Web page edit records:
···

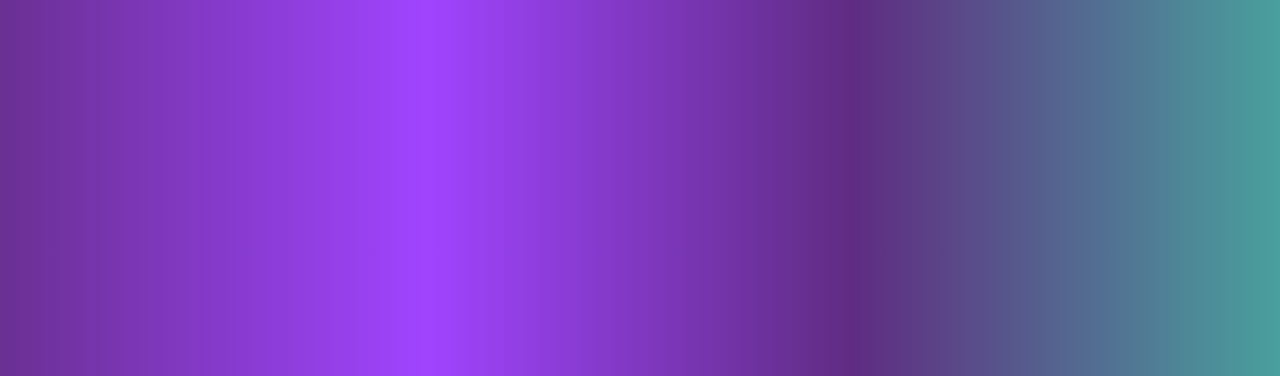
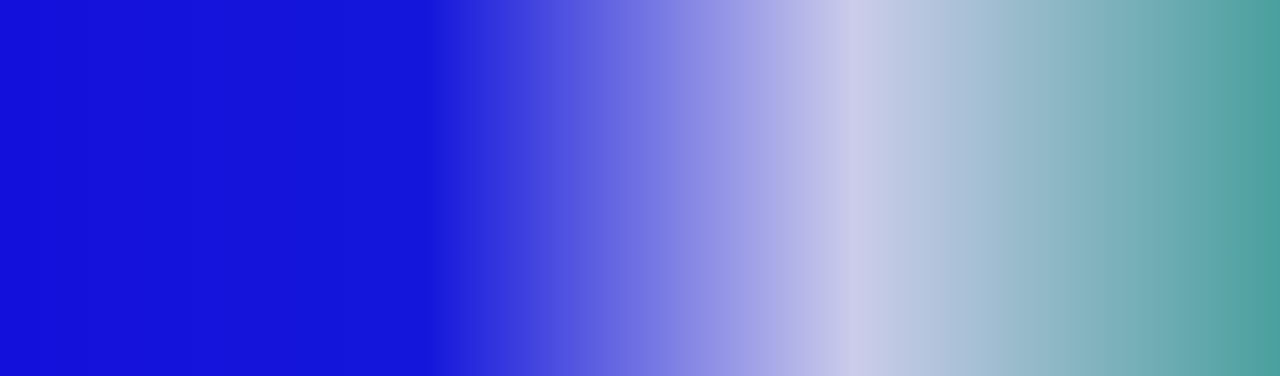
Before and after one commit to harsh26real/myrepo, a plain HTML site: page index.html in a window 1280 px wide. Shown: the top 376 px of the page. Drawn offline with Linux system fonts and the light colour scheme.

Commit message:
new style

```diff
--- a/style.css
+++ b/style.css
@@ -1,7 +1,7 @@
 /* styles.css */
 body {
     /* Set a gradient background from purple to teal */
-    background: linear-gradient(to right, #6a3093, #a044ff, #5f2c82, #49a09d);
+    background: linear-gradient(to right, #1410db, #1417db, #0c0f9e36, #49a09d);
     font-family: Arial, sans-serif;
     /* Sets a clean, modern font for the body text */
     color: white;
```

···

> _WHAT THE TASK REQUIRES_
Go through the entries and return each line where the word "background" appears.

> _RESULT_
     /* Set a gradient background from purple to teal */
-    background: linear-gradient(to right, #6a3093, #a044ff, #5f2c82, #49a09d);
+    background: linear-gradient(to right, #1410db, #1417db, #0c0f9e36, #49a09d);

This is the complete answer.